Hale-Bopp. Mark Pogany, Andy Winzer and Denny Jefferson flew to New Mexico to observe and photograph Hale-Bopp. This is a 5 minute photo taken by Mark on March 29 with a Mamiya 645
camera, 80mm at f2.5. Kodak Pro 400 MC 120 format film. They
traveled to the high desert 30 miles north of Las Cruces, New Mexico.

Hale-Bopp. A 30 second photo taken by Mark during a comet party at the
Tombaugh Observatory of New Mexico State University campus on March 27. Also used the Mamiya 645 camera 80mm at f1/9.



Hale-Bopp
. Former CVAS member Matt Heino moved to Las Cruces a few years ago. He hosted our CVAS members for several evenings. Mark took this photo from Matt's house, just 5 miles from downtown Las Cruces. These skies were just as dark as our Indian Hill site, which is over 30 miles from downtown Cleveland. This is a 40 second photo with the Mamiya 645 camera 80mm f1.9.




Hale-Bopp. Gary Woznicki, a former CVAS member took this photo on the morning of March 12. He used Fuji HG1600 film on an Astrophysics 105mm F6 Traveler refractor. Time of exposure was 3 minutes and was taken in Gates Mills,Ohio.



Hyakutake. Talk about desperation, Mark Pogany and 3 other CVAS members drove over 50 miles westward from the east side of Cleveland to escape the clouds on March 23, 1996. We were rewarded with clear skies near Sandusky. Mark took this picture of Hyakutake rising in the east over a "cold" farmfield near Monroeville, Ohio. It was 20 degree f with a constant 15-20 mph wind. Photo data: Hypered Tech Pan 2415 film. 35mm f/1.4 Nikor at f/2. Taken with home made barn door camera drive. 2 minute exposure



Hyakutake The next morning, Sunday March 24, 1996, Mark and others drove to LaDue Reservoir, Auburn Corners, Ohio. Picture taken with a Bronica ETRS and 75mm f/2.8 lens. Hypered Tech Pan 2415 film. 6 minute exposure taken with home made barn door camera drive. 2 minute exposure

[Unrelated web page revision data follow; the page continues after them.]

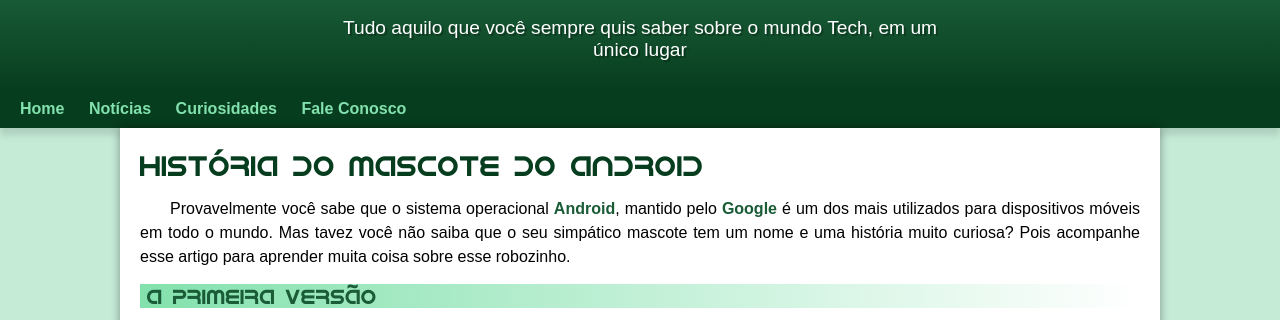
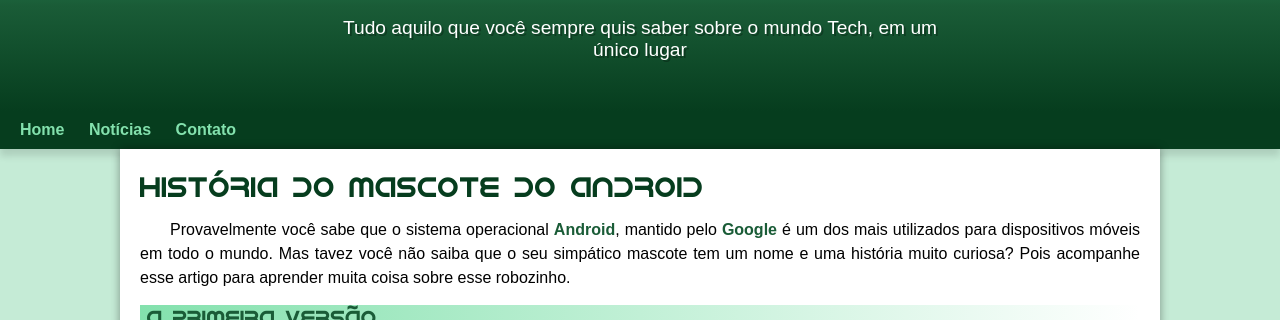
Before and after one commit to ialexzz/projeto-android, a plain HTML site: page index.html in a window 1280 px wide. Shown: the part 100-420 px from the top of the page. Drawn offline with Linux system fonts and the light colour scheme.

Commit message:
problema de padding corrigido

```diff
--- a/index.html
+++ b/index.html
@@ -16,8 +16,7 @@
     <nav>
         <a href="#">Home</a>
         <a href="#">Notícias</a>
-        <a href="#">Curiosidades</a>
-        <a href="#">Fale Conosco</a>
+        <a href="#">Contato</a>
     </nav>
     <main>
         <article>
--- a/style/style.css
+++ b/style/style.css
@@ -58,7 +58,7 @@ header > p {
     font-size: 1.2em;
     max-width: 600px;
     margin: auto;
-    margin-bottom: 30px;
+    padding-bottom: 50px;
     padding-right: 10px;
     padding-left: 10px;
     text-shadow: 2px 2px 0px rgba(0, 0, 0, 0.279);
@@ -82,6 +82,7 @@ nav > a:hover {
     color: var(--cor5);
     border-radius: 5px;
     transition-duration: 0.5s;
+    padding: 7px;
 }
 
 main {
```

Comet Hyakutake. 3/30/96. Taken by Mark at Indian Hill Observatory,
Huntsburg, Ohio. 35mm f/1.4 Nikor at f/2.8. 1 minute exposure
on Ektar 1000 film.



Comet Hyakutake. 3/30/96. Another picture by Mark from Indian Hill Observatory, Huntsburg, Ohio. 35mm f/1.4 Nikor at f/2.8. 1 minute exposure on Ektar 1000 film.



Comet Hyakutake. From Mark's north facing kitchen window. March 27, 1996, 2:30 AM 35mm f/1.4 Nikor at f/2.0 for 5 minutes. The comet was near the pole star, so a longer fixed camera exposure was possible without star trails.




Comet Hyakutake. Also sensing poor Northeast Ohio skies, Don Himes and his wife Kim drove to White River State Park in Indiana to photograph and observe the Comet. This picture was taken on March 23, 1996 2:00 AM, 80mm f/2.8, 200 ASA, 15 Minutes Exposure. The bright
orange star is Arcturus.



Comet Hyakutake. After returning from Indiana, during the night of March 26-27,Don took this 5 minute photograph using a 28mm lens at f/2.8. He used hypered tech film with his camera piggy backed on the CVAS 16" telescope.



Comet Hyakutake. 3/16/96. 3:00 AM. 200mm f/2.8 15 minute 1000 ASA color print film by Don.

 
Special Photos:
October 30, 2003 Aurora